Employment retention and how rescreening should become the norm
With staff fraud costing businesses at least 40 million annually (RSM), ensuring that employees can be trusted should be high on the list of company priorities.
Pre-employment screening has become the norm as businesses attempt to protect themselves from a bad hiring decision which could result in theft, fraud, data breaches, litigation or risk to company reputation.
But pre-employment screening is not enough, and a false sense of security can be created when companies fail to look at rescreening current staff members who already have access to sensitive company information, customers and valuable assets.
Criminal records checking is only valid until the day it is carried out and therefore cannot protect businesses from misconducts which have taken place since the check. Crimes committed while staff are employed could easily slip through the net and not only create a risk for your company and staff, but in some cases legally disqualify a staff member from working in certain roles.
Some companies do take the time to rescreen employees when they are promoted or change roles, but regular rescreening should become a company policy, to ensure that all staff are not only legally entitled, but also capable, of fulfilling the role for which they are employed.
Many hiring decisions are made based on professional licenses or certificates and it is essential to ensure that these are up to date. Staff members may need to undergo further training or assessment to prove their eligibility.
With pre-employment background screening a relatively new practice in business, it is essential to ensure that staff members who might not have undergone thorough checks at the time of hiring have been screened properly. Likewise, if someone has worked their way up to a high-level position they may not have been subject to screening relevant to their current position.

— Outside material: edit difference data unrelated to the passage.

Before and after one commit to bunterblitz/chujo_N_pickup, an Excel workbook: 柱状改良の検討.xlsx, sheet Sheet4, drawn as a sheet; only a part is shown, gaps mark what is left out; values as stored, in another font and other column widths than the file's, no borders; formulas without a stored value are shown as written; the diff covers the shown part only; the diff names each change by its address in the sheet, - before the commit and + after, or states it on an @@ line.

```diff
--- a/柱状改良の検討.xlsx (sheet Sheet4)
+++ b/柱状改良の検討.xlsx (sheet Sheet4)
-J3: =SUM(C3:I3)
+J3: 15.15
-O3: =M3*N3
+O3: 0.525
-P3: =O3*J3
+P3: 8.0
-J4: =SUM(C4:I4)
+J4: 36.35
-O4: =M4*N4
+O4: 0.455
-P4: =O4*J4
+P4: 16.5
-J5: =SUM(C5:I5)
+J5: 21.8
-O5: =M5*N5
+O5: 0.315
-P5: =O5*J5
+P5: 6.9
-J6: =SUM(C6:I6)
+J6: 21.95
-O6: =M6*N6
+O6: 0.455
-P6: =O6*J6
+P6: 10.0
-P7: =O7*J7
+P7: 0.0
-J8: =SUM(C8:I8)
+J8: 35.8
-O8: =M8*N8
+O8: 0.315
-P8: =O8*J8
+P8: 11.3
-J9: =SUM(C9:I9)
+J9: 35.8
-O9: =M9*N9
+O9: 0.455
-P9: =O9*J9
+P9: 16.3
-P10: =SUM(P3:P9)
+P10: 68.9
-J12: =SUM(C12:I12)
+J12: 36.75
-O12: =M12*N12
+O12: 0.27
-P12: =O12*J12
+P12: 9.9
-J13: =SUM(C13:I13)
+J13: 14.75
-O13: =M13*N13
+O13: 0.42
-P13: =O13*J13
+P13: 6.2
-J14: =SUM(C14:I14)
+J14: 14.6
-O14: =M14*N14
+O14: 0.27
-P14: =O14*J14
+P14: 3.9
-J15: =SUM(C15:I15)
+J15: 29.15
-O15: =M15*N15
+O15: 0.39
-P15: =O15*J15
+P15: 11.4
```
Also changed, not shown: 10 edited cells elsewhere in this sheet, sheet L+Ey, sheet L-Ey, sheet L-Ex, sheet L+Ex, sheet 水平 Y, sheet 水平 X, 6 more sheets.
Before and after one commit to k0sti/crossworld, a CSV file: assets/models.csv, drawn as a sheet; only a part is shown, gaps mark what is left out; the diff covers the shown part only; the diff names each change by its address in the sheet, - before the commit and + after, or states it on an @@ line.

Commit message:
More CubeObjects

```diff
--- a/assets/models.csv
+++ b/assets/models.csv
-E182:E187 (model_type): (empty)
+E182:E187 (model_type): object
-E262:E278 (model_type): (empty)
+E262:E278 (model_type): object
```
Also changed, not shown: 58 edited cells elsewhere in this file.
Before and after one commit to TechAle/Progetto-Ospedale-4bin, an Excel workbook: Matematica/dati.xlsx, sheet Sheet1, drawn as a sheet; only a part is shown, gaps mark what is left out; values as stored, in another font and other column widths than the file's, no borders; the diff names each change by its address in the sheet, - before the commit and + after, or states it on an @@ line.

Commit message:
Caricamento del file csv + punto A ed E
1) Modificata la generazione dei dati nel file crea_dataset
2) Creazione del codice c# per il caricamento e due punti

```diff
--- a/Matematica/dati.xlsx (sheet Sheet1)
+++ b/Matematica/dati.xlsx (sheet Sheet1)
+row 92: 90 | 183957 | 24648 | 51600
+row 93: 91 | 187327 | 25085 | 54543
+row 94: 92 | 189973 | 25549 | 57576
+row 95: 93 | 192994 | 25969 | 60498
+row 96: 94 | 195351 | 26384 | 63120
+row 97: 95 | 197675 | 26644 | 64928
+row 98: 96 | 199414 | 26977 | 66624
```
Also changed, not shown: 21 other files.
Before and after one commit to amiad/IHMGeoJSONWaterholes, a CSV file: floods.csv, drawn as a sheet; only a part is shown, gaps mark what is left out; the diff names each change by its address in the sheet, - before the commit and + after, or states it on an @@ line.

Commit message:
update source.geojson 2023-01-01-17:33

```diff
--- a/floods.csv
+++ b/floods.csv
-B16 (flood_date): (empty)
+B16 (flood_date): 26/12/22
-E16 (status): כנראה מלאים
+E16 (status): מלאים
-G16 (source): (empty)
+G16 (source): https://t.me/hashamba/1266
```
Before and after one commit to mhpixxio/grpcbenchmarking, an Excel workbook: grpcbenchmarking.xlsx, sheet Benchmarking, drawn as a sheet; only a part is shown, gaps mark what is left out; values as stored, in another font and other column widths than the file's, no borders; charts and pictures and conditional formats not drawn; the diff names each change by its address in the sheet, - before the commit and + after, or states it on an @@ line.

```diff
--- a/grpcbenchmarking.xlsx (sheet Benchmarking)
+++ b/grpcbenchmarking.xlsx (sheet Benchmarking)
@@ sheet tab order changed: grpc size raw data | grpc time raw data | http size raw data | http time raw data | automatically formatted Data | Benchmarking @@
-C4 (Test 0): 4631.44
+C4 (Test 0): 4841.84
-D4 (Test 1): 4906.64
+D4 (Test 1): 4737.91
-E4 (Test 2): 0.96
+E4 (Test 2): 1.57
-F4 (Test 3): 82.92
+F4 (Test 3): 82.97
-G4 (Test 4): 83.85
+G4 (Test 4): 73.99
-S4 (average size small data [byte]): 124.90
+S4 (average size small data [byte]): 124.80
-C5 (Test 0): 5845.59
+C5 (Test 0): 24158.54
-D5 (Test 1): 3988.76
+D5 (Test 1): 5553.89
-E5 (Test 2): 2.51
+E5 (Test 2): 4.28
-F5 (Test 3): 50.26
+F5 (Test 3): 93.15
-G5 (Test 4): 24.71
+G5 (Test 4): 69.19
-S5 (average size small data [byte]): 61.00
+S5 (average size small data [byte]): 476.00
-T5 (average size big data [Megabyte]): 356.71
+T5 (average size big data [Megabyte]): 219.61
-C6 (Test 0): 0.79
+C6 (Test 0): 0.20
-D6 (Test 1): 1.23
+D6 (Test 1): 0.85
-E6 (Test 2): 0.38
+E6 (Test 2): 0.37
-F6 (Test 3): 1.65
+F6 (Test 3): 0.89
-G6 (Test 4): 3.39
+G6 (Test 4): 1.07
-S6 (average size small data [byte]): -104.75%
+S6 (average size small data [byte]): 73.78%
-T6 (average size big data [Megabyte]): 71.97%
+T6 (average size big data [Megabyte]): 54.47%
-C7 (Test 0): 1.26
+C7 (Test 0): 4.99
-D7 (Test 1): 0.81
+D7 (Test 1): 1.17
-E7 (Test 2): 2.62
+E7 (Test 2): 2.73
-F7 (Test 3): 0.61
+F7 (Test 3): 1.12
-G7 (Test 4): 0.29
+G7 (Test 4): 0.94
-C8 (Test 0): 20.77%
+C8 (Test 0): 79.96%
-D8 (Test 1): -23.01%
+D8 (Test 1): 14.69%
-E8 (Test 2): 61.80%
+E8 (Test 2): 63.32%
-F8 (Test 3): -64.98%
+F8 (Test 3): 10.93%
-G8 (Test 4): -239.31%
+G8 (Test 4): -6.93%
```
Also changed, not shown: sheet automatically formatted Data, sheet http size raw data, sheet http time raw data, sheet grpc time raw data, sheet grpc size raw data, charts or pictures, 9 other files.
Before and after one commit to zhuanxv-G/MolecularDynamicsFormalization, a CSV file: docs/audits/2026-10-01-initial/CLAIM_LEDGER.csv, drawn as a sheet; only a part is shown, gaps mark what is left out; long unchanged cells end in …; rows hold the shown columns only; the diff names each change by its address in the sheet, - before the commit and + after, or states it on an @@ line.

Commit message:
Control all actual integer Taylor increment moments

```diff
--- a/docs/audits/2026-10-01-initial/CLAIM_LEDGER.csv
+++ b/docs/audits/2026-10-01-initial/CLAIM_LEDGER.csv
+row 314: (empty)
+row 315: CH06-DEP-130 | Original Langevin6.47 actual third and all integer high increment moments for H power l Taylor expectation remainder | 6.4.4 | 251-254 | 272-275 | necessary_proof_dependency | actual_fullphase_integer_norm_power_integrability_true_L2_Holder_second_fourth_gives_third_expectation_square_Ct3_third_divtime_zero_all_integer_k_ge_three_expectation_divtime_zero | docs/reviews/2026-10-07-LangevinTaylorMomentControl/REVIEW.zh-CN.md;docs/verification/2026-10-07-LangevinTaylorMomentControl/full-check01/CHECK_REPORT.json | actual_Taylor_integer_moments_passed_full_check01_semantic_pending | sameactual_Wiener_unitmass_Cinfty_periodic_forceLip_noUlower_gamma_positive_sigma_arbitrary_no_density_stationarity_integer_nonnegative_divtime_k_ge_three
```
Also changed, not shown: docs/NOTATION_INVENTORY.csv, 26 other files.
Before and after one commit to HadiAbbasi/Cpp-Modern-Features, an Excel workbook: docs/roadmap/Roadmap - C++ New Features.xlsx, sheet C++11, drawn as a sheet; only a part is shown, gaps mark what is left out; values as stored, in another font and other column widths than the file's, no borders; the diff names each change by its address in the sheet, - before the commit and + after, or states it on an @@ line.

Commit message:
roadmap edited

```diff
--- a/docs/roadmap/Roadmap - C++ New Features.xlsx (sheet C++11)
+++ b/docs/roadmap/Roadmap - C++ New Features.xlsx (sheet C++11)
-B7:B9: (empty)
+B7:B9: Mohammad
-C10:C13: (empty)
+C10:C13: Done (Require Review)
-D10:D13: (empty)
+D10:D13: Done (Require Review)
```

Regular rescreening of all personnel, from temp staff to board members, is a prudent step to take to protect your business from the risk of unsuitable candidates, whether they are relatively new hires or a long-term employee.